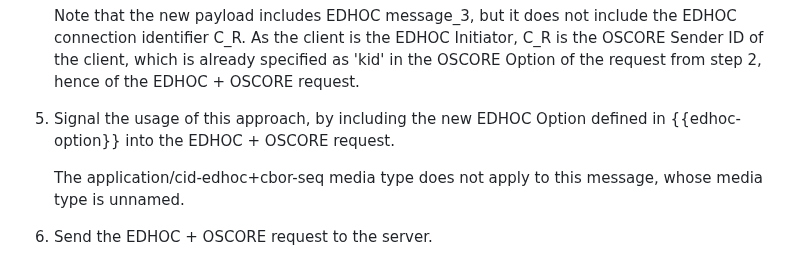
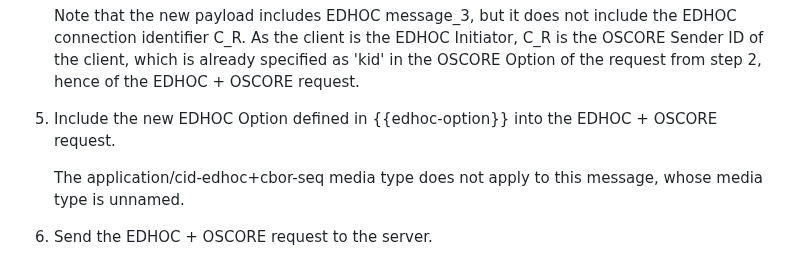
Before and after one commit to core-wg/oscore-edhoc, a Markdown page: draft-ietf-core-oscore-edhoc.md, the part around the change. GitHub-like rendering.

Commit message:
Editorial

```diff
--- a/draft-ietf-core-oscore-edhoc.md
+++ b/draft-ietf-core-oscore-edhoc.md
@@ -286,7 +286,7 @@ The client prepares an EDHOC + OSCORE request as follows.
 
    Note that the new payload includes EDHOC message_3, but it does not include the EDHOC connection identifier C_R. As the client is the EDHOC Initiator, C_R is the OSCORE Sender ID of the client, which is already specified as 'kid' in the OSCORE Option of the request from step 2, hence of the EDHOC + OSCORE request.
 
-5. Signal the usage of this approach, by including the new EDHOC Option defined in {{edhoc-option}} into the EDHOC + OSCORE request.
+5. Include the new EDHOC Option defined in {{edhoc-option}} into the EDHOC + OSCORE request.
 
    The application/cid-edhoc+cbor-seq media type does not apply to this message, whose media type is unnamed.
 
```
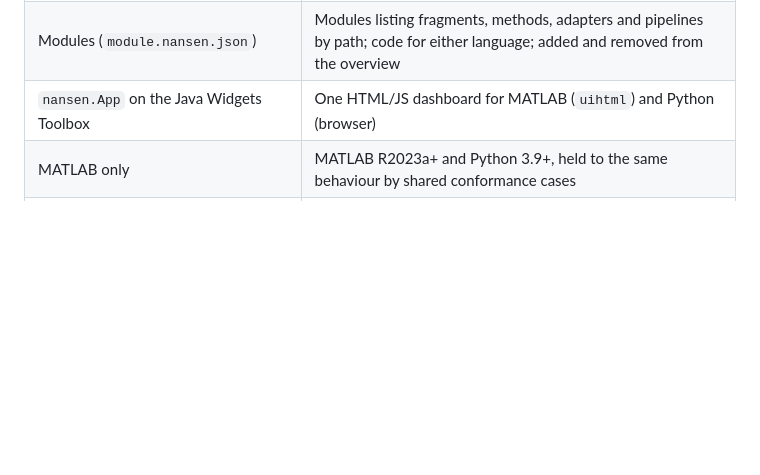
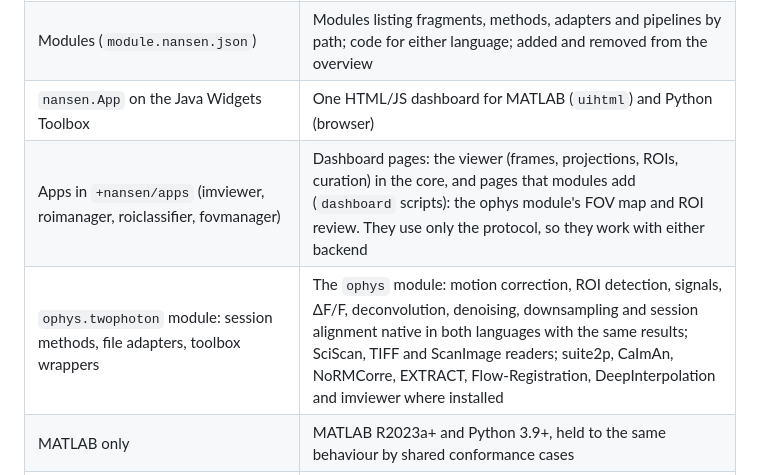
Before and after one commit to ehennestad/nansen-core, a Markdown page: docs/architecture.md, the part around the change. GitHub-like rendering; blank space fills up the shorter version.

Commit message:
List dev's apps and the two-photon module in the comparison with dev
Co-Authored-By: Claude Opus 5.5 <noreply@anthropic.com>
Claude-Session: https://claude.ai/code/session_018v7XW42Fuk5pcxGKFHf2LF

```diff
--- a/docs/architecture.md
+++ b/docs/architecture.md
@@ -56,6 +56,8 @@ Each step was usable without a GUI before the next one started.
 | `nansen.cache.DataCache`, one per MATLAB session | A data cache per project (`project.data_cache`, `project.DataCache`): the same 2 GiB least-recently-used budget, and an entry is read again when its file changes on disk |
 | Modules (`module.nansen.json`) | Modules listing fragments, methods, adapters and pipelines by path; code for either language; added and removed from the overview |
 | `nansen.App` on the Java Widgets Toolbox | One HTML/JS dashboard for MATLAB (`uihtml`) and Python (browser) |
+| Apps in `+nansen/apps` (imviewer, roimanager, roiclassifier, fovmanager) | Dashboard pages: the viewer (frames, projections, ROIs, curation) in the core, and pages that modules add (`dashboard` scripts): the ophys module's FOV map and ROI review. They use only the protocol, so they work with either backend |
+| `ophys.twophoton` module: session methods, file adapters, toolbox wrappers | The `ophys` module: motion correction, ROI detection, signals, ΔF/F, deconvolution, denoising, downsampling and session alignment native in both languages with the same results; SciScan, TIFF and ScanImage readers; suite2p, CaImAn, NoRMCorre, EXTRACT, Flow-Registration, DeepInterpolation and imviewer where installed |
 | MATLAB only | MATLAB R2023a+ and Python 3.9+, held to the same behaviour by shared conformance cases |
 | ~360 unit tests with a throwaway user session | Unit tests in both languages, conformance cases shared by both, browser tests for the dashboard |
 
```
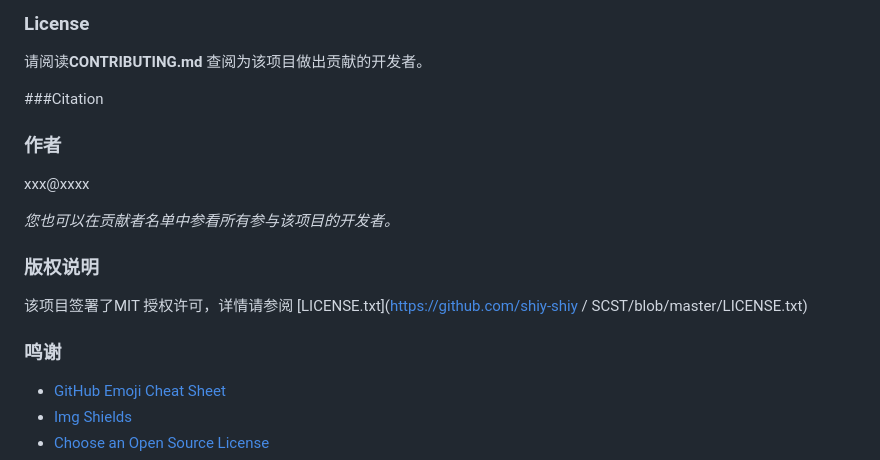
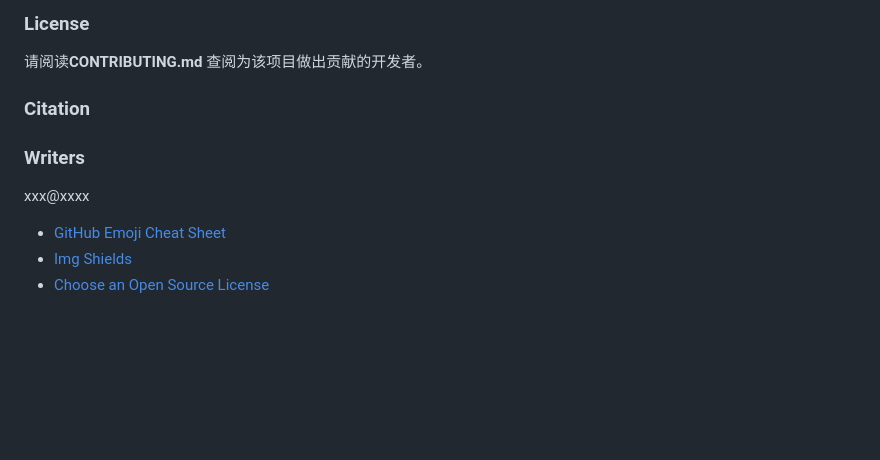
Before and after one commit to shiy-shiy/SCST, a Markdown page: README.md, the part around the change. GitHub-like rendering; blank space fills up the shorter version.

```diff
--- a/README.md
+++ b/README.md
@@ -91,21 +91,12 @@ where `dims`, `tol`, `batch_size`, `pretrain_epochs`,`learning_rate` are paramet
 
 请阅读**CONTRIBUTING.md** 查阅为该项目做出贡献的开发者。
 
-###Citation
+### Citation
 
-### 作者
+
+### Writers
 
 xxx@xxxx
-
-
- *您也可以在贡献者名单中参看所有参与该项目的开发者。*
-
-### 版权说明
-
-该项目签署了MIT 授权许可，详情请参阅 [LICENSE.txt](https://github.com/shiy-shiy / SCST/blob/master/LICENSE.txt)
-
-### 鸣谢
-
 
 - [GitHub Emoji Cheat Sheet](https://www.webpagefx.com/tools/emoji-cheat-sheet)
 - [Img Shields](https://shields.io)
```
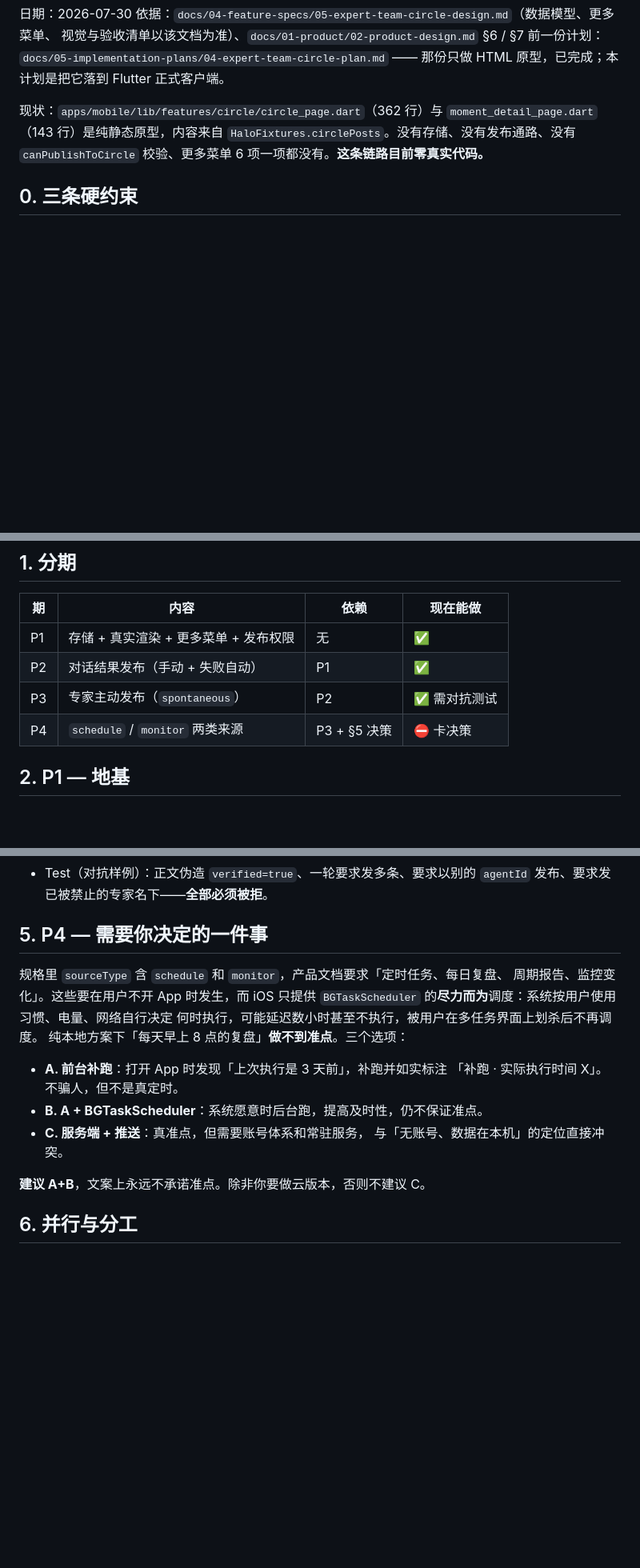
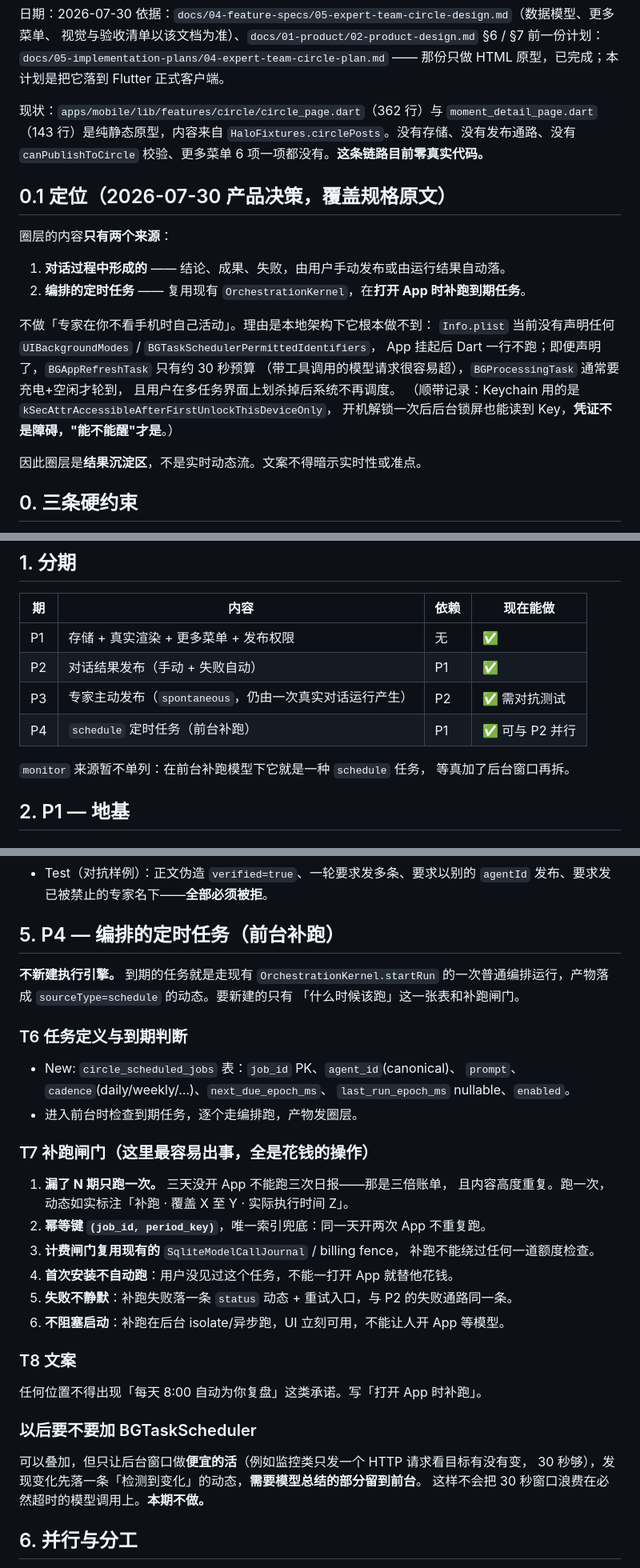
Before and after one commit to liumanlihudie/halo, a Markdown page: docs/05-implementation-plans/11-circle-feed-plan.md, 3 parts joined by grey strips. Shown at 80% size. Rendered like a GitHub page; blank space fills up the shorter version.

Commit message:
docs: scope the circle to what a local app can actually do
The circle was specified as a stream of experts acting on their own,
including scheduled reviews and monitoring. A local iOS app cannot do
that: nothing runs while the app is suspended, and even with background
tasks declared the refresh budget is around thirty seconds while a tool-
using model call is routinely longer.

Record the decision that posts come from conversations and from
orchestrated jobs caught up when the app opens, and plan the catch-up
around the money it spends: one run for many missed periods, an
idempotency key so a second launch does not re-run, the existing billing
fence, and no automatic run on a fresh install.

Co-Authored-By: Claude Opus 5 <noreply@anthropic.com>

```diff
--- a/docs/05-implementation-plans/11-circle-feed-plan.md
+++ b/docs/05-implementation-plans/11-circle-feed-plan.md
@@ -10,6 +10,23 @@
 `moment_detail_page.dart`（143 行）是纯静态原型，内容来自
 `HaloFixtures.circlePosts`。没有存储、没有发布通路、没有 `canPublishToCircle`
 校验、更多菜单 6 项一项都没有。**这条链路目前零真实代码。**
+
+## 0.1 定位（2026-07-30 产品决策，覆盖规格原文）
+
+圈层的内容**只有两个来源**：
+
+1. **对话过程中形成的** —— 结论、成果、失败，由用户手动发布或由运行结果自动落。
+2. **编排的定时任务** —— 复用现有 `OrchestrationKernel`，在**打开 App 时补跑到期任务**。
+
+不做「专家在你不看手机时自己活动」。理由是本地架构下它根本做不到：
+`Info.plist` 当前没有声明任何 `UIBackgroundModes` / `BGTaskSchedulerPermittedIdentifiers`，
+App 挂起后 Dart 一行不跑；即便声明了，`BGAppRefreshTask` 只有约 30 秒预算
+（带工具调用的模型请求很容易超），`BGProcessingTask` 通常要充电+空闲才轮到，
+且用户在多任务界面上划杀掉后系统不再调度。
+（顺带记录：Keychain 用的是 `kSecAttrAccessibleAfterFirstUnlockThisDeviceOnly`，
+开机解锁一次后后台锁屏也能读到 Key，**凭证不是障碍，"能不能醒"才是**。）
+
+因此圈层是**结果沉淀区**，不是实时动态流。文案不得暗示实时性或准点。
 
 ## 0. 三条硬约束
 
@@ -53,8 +70,11 @@
 | --- | --- | --- | --- |
 | P1 | 存储 + 真实渲染 + 更多菜单 + 发布权限 | 无 | ✅ |
 | P2 | 对话结果发布（手动 + 失败自动） | P1 | ✅ |
-| P3 | 专家主动发布（`spontaneous`） | P2 | ✅ 需对抗测试 |
-| P4 | `schedule` / `monitor` 两类来源 | P3 + §5 决策 | ⛔ 卡决策 |
+| P3 | 专家主动发布（`spontaneous`，仍由一次真实对话运行产生） | P2 | ✅ 需对抗测试 |
+| P4 | `schedule` 定时任务（前台补跑） | P1 | ✅ 可与 P2 并行 |
+
+`monitor` 来源暂不单列：在前台补跑模型下它就是一种 `schedule` 任务，
+等真加了后台窗口再拆。
 
 ## 2. P1 — 地基
 
@@ -132,21 +152,39 @@
 - Test（对抗样例）：正文伪造 `verified=true`、一轮要求发多条、要求以别的
   `agentId` 发布、要求发已被禁止的专家名下——**全部必须被拒**。
 
-## 5. P4 — 需要你决定的一件事
+## 5. P4 — 编排的定时任务（前台补跑）
 
-规格里 `sourceType` 含 `schedule` 和 `monitor`，产品文档要求「定时任务、每日复盘、
-周期报告、监控变化」。这些要在用户不开 App 时发生，而 iOS 只提供
-`BGTaskScheduler` 的**尽力而为**调度：系统按用户使用习惯、电量、网络自行决定
-何时执行，可能延迟数小时甚至不执行，被用户在多任务界面上划杀后不再调度。
-纯本地方案下「每天早上 8 点的复盘」**做不到准点**。三个选项：
+**不新建执行引擎。** 到期的任务就是走现有 `OrchestrationKernel.startRun`
+的一次普通编排运行，产物落成 `sourceType=schedule` 的动态。要新建的只有
+「什么时候该跑」这一张表和补跑闸门。
 
-- **A. 前台补跑**：打开 App 时发现「上次执行是 3 天前」，补跑并如实标注
-  「补跑 · 实际执行时间 X」。不骗人，但不是真定时。
-- **B. A + BGTaskScheduler**：系统愿意时后台跑，提高及时性，仍不保证准点。
-- **C. 服务端 + 推送**：真准点，但需要账号体系和常驻服务，
-  与「无账号、数据在本机」的定位直接冲突。
+### T6 任务定义与到期判断
 
-**建议 A+B**，文案上永远不承诺准点。除非你要做云版本，否则不建议 C。
+- New: `circle_scheduled_jobs` 表：`job_id` PK、`agent_id`(canonical)、
+  `prompt`、`cadence`(daily/weekly/…)、`next_due_epoch_ms`、
+  `last_run_epoch_ms` nullable、`enabled`。
+- 进入前台时检查到期任务，逐个走编排跑，产物发圈层。
+
+### T7 补跑闸门（这里最容易出事，全是花钱的操作）
+
+1. **漏了 N 期只跑一次。** 三天没开 App 不能跑三次日报——那是三倍账单，
+   且内容高度重复。跑一次，动态如实标注「补跑 · 覆盖 X 至 Y · 实际执行时间 Z」。
+2. **幂等键 `(job_id, period_key)`**，唯一索引兜底：同一天开两次 App 不重复跑。
+3. **计费闸门复用现有的** `SqliteModelCallJournal` / billing fence，
+   补跑不能绕过任何一道额度检查。
+4. **首次安装不自动跑**：用户没见过这个任务，不能一打开 App 就替他花钱。
+5. **失败不静默**：补跑失败落一条 `status` 动态 + 重试入口，与 P2 的失败通路同一条。
+6. **不阻塞启动**：补跑在后台 isolate/异步跑，UI 立刻可用，不能让人开 App 等模型。
+
+### T8 文案
+
+任何位置不得出现「每天 8:00 自动为你复盘」这类承诺。写「打开 App 时补跑」。
+
+### 以后要不要加 BGTaskScheduler
+
+可以叠加，但只让后台窗口做**便宜的活**（例如监控类只发一个 HTTP 请求看目标有没有变，
+30 秒够），发现变化先落一条「检测到变化」的动态，**需要模型总结的部分留到前台**。
+这样不会把 30 秒窗口浪费在必然超时的模型调用上。**本期不做。**
 
 ## 6. 并行与分工
 
```
Also changed, not shown: docs/01-product/02-product-design.md (+6 -3 lines).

▶ _Your goal_
Search the entries for the string "docs". Copy every line that has it.

▶ _Solution to the exercise_
Before and after one commit to ehennestad/nansen-core, a Markdown page: docs/architecture.md, the part around the change. GitHub-like rendering; blank space fills up the shorter version.
--- a/docs/architecture.md
+++ b/docs/architecture.md
Before and after one commit to liumanlihudie/halo, a Markdown page: docs/05-implementation-plans/11-circle-feed-plan.md, 3 parts joined by grey strips. Shown at 80% size. Rendered like a GitHub page; blank space fills up the shorter version.
docs: scope the circle to what a local app can actually do
--- a/docs/05-implementation-plans/11-circle-feed-plan.md
+++ b/docs/05-implementation-plans/11-circle-feed-plan.md
Also changed, not shown: docs/01-product/02-product-design.md (+6 -3 lines).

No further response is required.